[Edit difference data]
******

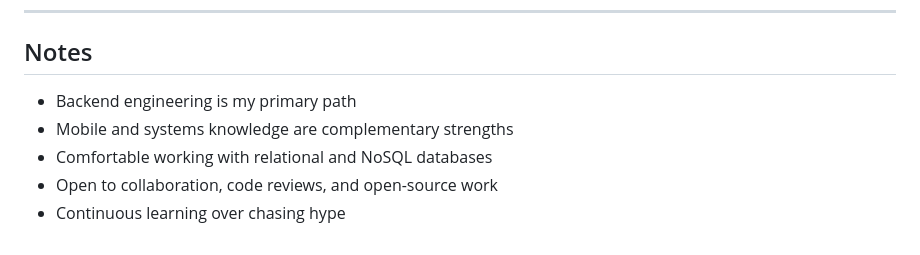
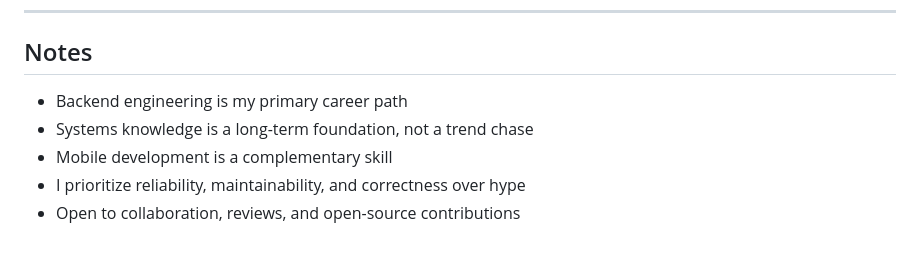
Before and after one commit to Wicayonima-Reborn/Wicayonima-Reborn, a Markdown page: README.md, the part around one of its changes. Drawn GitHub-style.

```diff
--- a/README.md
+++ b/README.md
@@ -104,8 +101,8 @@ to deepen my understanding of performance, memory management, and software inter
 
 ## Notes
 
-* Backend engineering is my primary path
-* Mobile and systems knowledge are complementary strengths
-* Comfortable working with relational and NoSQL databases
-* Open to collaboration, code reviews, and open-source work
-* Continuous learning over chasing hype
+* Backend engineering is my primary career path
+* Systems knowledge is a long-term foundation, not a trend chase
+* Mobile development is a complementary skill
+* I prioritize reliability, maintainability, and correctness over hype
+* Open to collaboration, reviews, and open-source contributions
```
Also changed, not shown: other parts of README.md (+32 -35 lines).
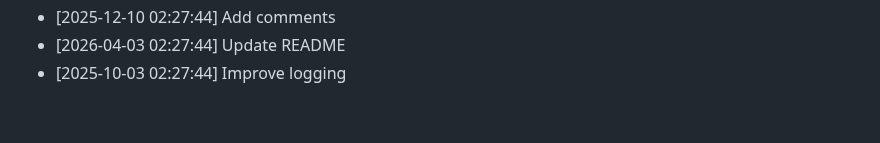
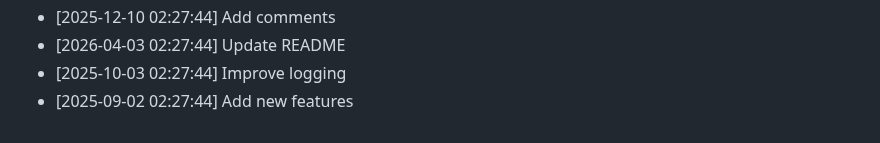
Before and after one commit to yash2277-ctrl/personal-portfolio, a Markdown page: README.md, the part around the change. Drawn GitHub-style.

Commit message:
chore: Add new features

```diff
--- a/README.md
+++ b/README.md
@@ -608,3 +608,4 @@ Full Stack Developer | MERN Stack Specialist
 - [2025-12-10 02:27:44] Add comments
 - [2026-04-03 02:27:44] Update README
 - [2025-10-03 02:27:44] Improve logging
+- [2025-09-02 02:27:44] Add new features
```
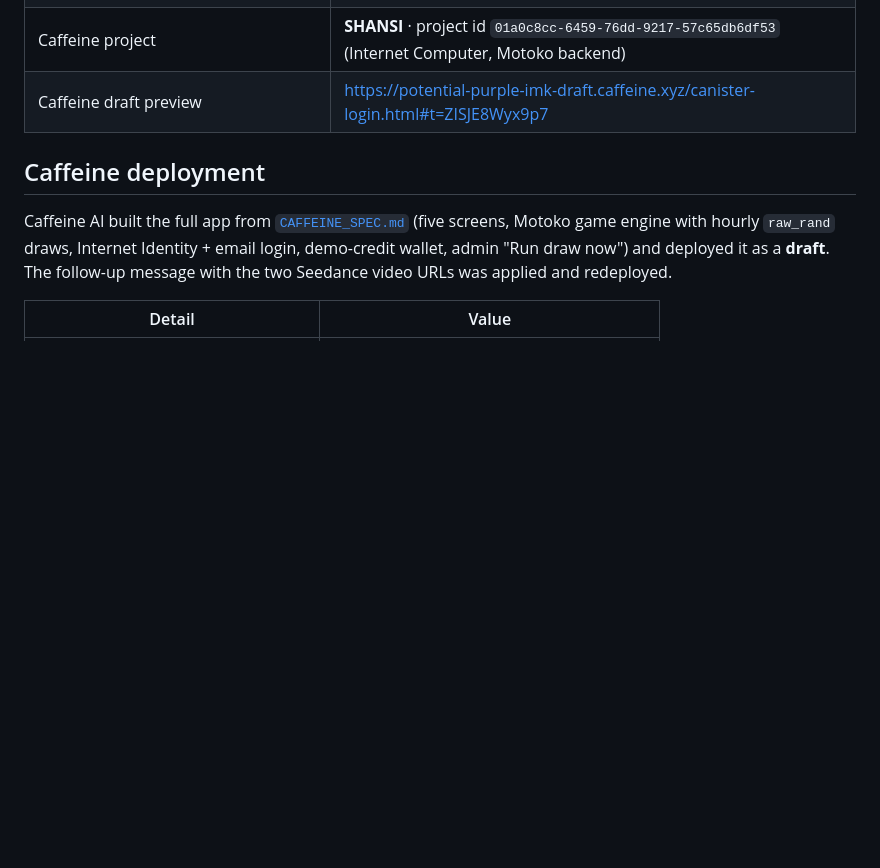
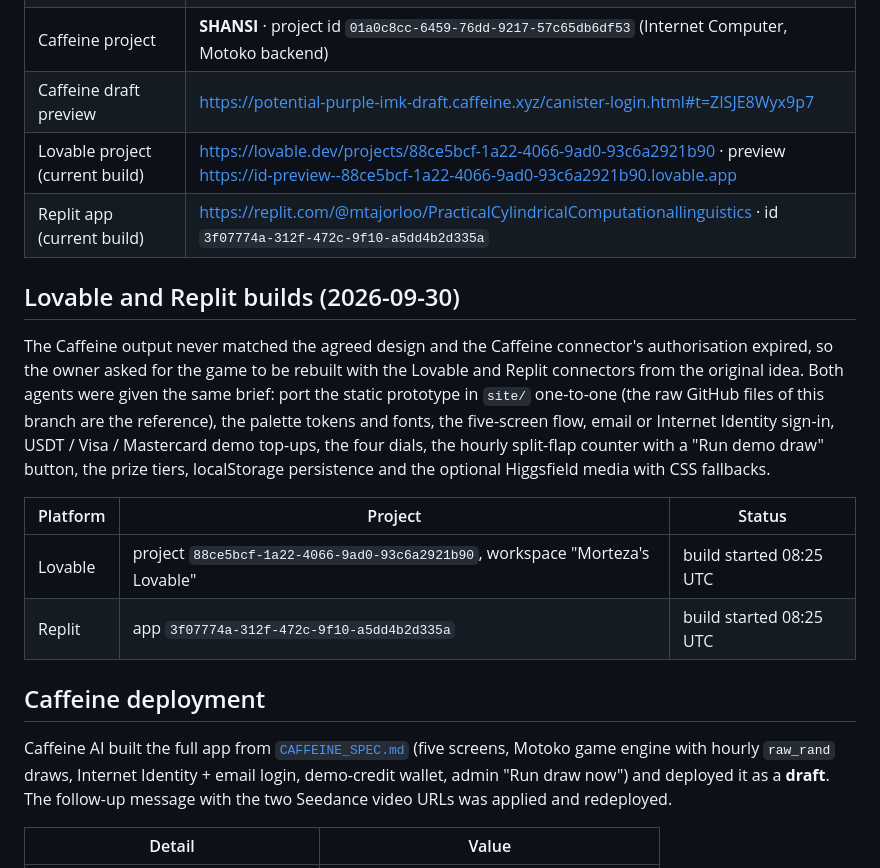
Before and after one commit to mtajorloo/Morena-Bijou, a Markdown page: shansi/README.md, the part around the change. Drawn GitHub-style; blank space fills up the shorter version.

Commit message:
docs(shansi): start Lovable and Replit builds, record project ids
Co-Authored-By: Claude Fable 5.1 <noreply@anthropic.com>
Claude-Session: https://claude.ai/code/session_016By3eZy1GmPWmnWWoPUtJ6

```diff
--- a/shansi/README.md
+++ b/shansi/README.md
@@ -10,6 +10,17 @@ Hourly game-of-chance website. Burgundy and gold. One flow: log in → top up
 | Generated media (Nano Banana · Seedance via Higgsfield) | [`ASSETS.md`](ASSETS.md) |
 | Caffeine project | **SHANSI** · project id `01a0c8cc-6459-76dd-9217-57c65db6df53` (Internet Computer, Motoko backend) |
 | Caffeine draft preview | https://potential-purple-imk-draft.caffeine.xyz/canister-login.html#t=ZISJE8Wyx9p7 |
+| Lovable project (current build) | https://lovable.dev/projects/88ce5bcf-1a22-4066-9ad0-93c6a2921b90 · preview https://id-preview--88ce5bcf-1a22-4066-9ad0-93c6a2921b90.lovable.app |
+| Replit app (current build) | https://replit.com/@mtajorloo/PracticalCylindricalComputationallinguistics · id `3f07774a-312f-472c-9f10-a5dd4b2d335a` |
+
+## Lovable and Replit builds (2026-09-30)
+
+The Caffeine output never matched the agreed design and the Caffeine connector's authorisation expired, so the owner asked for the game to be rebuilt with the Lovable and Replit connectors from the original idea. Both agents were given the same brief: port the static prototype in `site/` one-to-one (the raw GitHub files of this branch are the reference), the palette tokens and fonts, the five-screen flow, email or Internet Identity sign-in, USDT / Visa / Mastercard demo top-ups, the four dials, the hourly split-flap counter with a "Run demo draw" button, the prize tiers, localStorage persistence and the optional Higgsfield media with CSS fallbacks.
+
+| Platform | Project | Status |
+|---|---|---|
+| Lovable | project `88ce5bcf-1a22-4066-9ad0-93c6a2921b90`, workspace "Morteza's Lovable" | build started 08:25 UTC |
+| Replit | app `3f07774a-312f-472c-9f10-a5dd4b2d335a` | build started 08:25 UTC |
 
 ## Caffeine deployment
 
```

******

Exercise brief:
Every line in the records above that has "hype" counts once. Give the total and nothing else.

Exercise output:
2